Veal gets a bad rap. We all can’t help but to equate any veal with industrial veal. We imagine cute black-and-white calves, chained in a box, their faces forlorn as they lonesomely moo for their mothers. Yeah. It’s a grim thought. For that reason, I’d never really consumed veal until this summer when a box of meat that included little else but veal arrived from our meat CSA. A note in the box and a subsequent email explained that this veal was different. This veal was raised by momma.
Indeed, the method of chaining and crating veal calves is a new practice, established in the years following World War II when the agricultural communities of the United States began their dramatic move from the small, intimate and self-sustaining farms they were to feed-lots and monocropping. Dairy farmers moved male offspring, who otherwise held little value, indoors to save space and costs in an era when young farmers were encouraged to “modernize.” Tradition, as is often the case, was lost under the effort to modernize the agriculture of America’s heartland. Prior to this change, veal calves were raised alongside their mothers in open pasture, under the sun and with access to clean air and fresh water before their brought to harvest at about the same time lambs are traditionally slaughtered. Thanks to the renaissance of truly traditional and sustainable farming practices – and, in a way, to the raw milk movement – humanely raised veal is increasing in availability.

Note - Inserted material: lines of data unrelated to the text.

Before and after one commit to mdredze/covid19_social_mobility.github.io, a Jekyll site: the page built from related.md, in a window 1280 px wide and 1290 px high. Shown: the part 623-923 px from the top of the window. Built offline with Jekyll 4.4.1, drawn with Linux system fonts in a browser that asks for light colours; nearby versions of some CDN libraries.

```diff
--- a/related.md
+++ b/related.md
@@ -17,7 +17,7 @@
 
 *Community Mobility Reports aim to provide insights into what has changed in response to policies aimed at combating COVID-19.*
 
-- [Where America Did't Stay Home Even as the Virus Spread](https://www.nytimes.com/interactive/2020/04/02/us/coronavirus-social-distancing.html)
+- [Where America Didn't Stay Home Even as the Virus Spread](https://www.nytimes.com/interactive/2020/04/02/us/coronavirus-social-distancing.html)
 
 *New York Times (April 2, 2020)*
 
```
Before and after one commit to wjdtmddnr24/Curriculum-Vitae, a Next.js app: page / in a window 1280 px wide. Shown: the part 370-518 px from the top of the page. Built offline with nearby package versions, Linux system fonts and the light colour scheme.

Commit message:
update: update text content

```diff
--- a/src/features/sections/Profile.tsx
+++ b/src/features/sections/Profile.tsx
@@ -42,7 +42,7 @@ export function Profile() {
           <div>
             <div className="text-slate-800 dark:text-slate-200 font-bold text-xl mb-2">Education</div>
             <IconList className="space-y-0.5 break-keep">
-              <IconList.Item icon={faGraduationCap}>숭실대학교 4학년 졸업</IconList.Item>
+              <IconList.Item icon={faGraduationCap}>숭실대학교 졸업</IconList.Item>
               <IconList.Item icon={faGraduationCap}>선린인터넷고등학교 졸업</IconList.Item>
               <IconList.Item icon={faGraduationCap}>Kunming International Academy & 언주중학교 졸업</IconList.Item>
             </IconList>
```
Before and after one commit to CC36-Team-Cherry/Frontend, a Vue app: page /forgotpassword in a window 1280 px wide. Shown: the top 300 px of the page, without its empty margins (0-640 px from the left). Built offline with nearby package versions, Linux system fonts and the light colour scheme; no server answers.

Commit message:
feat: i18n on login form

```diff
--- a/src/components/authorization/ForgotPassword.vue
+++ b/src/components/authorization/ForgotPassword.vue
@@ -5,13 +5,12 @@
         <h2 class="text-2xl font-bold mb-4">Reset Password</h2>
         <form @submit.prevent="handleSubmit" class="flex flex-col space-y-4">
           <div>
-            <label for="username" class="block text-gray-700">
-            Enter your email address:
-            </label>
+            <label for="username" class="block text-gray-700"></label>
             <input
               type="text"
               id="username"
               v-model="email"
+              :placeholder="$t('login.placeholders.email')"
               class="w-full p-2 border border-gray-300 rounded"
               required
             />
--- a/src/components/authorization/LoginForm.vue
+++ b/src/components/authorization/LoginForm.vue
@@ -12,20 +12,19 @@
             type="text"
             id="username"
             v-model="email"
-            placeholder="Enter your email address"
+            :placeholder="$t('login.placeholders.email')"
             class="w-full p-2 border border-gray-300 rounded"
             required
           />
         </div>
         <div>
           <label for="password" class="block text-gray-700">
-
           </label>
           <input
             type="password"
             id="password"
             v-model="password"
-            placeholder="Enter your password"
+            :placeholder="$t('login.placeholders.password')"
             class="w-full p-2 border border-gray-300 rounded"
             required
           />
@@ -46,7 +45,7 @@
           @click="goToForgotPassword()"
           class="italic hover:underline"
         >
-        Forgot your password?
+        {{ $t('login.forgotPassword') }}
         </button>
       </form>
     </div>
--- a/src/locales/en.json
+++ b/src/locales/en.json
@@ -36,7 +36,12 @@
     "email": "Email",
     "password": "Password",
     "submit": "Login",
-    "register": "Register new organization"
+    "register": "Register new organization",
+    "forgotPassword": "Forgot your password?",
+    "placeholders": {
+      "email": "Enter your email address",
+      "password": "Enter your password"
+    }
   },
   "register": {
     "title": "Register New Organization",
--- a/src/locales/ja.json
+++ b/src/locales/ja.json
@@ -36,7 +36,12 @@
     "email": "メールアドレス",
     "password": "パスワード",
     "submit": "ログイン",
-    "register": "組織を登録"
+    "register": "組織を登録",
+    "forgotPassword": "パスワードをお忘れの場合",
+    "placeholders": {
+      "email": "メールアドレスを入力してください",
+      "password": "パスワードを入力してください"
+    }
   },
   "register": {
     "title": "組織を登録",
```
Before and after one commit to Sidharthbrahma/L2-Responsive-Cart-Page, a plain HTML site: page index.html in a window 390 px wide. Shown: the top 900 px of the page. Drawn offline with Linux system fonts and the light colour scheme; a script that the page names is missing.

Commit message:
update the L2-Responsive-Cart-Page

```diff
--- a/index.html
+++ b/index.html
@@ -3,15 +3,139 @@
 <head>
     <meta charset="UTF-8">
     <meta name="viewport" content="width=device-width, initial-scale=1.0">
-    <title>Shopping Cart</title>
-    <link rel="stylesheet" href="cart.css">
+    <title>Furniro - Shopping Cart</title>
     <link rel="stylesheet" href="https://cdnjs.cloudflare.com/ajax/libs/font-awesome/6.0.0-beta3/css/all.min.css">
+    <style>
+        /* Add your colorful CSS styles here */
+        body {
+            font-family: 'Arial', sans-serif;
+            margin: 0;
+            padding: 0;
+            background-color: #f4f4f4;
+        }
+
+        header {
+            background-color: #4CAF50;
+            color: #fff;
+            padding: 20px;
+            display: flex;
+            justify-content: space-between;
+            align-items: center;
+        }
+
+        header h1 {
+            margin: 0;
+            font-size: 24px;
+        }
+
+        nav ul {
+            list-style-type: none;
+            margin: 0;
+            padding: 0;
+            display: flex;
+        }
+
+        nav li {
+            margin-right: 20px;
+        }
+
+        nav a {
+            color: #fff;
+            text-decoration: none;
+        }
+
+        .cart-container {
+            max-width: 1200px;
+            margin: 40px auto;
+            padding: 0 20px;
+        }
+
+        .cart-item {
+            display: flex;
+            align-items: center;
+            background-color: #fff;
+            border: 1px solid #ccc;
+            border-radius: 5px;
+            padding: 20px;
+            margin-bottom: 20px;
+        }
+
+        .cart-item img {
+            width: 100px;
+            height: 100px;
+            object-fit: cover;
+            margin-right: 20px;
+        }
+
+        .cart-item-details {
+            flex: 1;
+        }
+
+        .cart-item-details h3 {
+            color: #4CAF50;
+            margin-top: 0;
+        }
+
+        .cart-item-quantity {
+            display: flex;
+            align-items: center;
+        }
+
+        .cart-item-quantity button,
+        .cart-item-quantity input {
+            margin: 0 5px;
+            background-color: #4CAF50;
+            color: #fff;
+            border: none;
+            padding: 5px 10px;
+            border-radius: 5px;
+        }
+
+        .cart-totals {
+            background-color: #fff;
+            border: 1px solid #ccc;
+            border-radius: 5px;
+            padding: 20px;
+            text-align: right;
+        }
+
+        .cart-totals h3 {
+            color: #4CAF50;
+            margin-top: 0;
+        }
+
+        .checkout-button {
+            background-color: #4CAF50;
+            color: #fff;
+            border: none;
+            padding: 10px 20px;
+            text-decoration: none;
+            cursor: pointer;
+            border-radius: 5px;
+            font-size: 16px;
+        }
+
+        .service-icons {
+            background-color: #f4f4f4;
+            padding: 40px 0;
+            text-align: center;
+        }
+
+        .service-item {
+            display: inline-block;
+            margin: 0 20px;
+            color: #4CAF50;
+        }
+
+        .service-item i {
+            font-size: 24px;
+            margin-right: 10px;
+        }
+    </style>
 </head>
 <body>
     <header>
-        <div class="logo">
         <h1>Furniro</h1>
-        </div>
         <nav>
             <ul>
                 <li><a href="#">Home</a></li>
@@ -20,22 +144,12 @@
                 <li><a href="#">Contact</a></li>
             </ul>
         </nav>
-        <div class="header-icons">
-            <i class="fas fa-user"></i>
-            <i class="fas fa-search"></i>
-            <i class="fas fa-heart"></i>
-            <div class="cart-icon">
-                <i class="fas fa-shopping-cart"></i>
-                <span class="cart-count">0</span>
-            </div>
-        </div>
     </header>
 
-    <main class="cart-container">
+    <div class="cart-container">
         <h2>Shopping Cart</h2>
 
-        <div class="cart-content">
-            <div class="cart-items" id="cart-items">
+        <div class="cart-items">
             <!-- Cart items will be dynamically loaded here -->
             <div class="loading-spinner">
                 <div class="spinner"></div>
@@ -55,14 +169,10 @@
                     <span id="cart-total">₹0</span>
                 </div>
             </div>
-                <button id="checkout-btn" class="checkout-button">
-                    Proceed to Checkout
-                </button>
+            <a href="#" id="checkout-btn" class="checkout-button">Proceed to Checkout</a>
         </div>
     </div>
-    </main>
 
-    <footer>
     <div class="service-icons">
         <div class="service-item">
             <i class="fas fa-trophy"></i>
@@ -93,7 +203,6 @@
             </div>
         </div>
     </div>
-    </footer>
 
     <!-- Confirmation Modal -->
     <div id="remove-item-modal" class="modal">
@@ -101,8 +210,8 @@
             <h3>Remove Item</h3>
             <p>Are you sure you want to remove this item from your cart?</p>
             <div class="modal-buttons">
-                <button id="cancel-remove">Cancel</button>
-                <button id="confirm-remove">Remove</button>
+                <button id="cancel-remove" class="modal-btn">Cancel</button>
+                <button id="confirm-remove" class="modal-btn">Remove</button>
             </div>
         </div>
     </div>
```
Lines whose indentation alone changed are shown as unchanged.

Far from the milky white meat of calves fed on formula devoid of iron and raised in crates so small they can’t even turn around, the meat of pasture-raised veal is a rich magenta-like pink hue to the calves access to their natural diet of mother’s milk and fresh pasture grasses – resulting in an improved life prior to harvest for the calves and in improved nutrient density of their meat. Pasture-raised veal is sinfully tender and mild by comparison to beef, but dense in vitamins, minerals, conjugated linoleic acid and offers a better omega-3 to omega-6 ratio than its formula-fed, crated alternative.
So, upon receiving that first box brimming with pasture-raised veal: cutlets, chops, ground veal, roasts, I prepared our first meal. The meat was tender and made flavorful by veal’s wholesome, healthy fats combined with fragrant, herbaceous rosemary. It was, in short, divine.
My son, aged four, gazed up at me from his first bite of pain-fried veal and said, “Mama, what is this wonderful meat?”
I glanced down at him. My memories of hearing the stories of crated veal still fresh in my mind and I hesitated, if only slightly before I simply said, “Well, honey, it’s veal and veal is a baby cow.” I braced myself for the flood of tears, remembering how, when I was four I’d asked my step-grandmother to purchase a can of veal-based food for her irrationally large number of cats and she responded with a half-hour long diatribe railing against the dismal condition of crate-raised veal calves. I cried for days at my audacity for suggesting she purchased something made with – gasp – baby cows!
Instead, my son was silent for a moment before he responded, “Can we try a baby pig next?”
- four to six ounce humanely raised veal cutlets
- sprouted grain flour, (for dredging)
- 2 tbsp pastured bacon fat or lard
- 2 branches fresh rosemary
- 4 shallots, (thinly sliced)
- 2 preserved Meyer lemons, (chopped coarsely)
- additional rosemary, (for garnish)
- Place veal cutlets between two pieces of waxed paper and pound with a wooden mallet to tenderize and flatten them.
- Dredge the veal cutlets in the sprouted grain flour, ensuring they’re well-covered and set them aside.
- Heat bacon fat or lard in a cast iron skillet over a medium flame until it’s melted and sizzling.
- Add rosemary and fry until the fat is fragrant and vibrant with the herb’s fresh scent.
- Remove the rosemary from the skillet and discard it.
- Add the thinly sliced shallots to the rosemary-scented fat and fry until well-caramelized, brown and fragrant, about three minutes.
- Add the veal cutlets to the skillet on fry on each side for approximately two to three minutes.
- Plate with caramelized shallots and garnish with chopped preserved Meyer lemons and additional rosemary.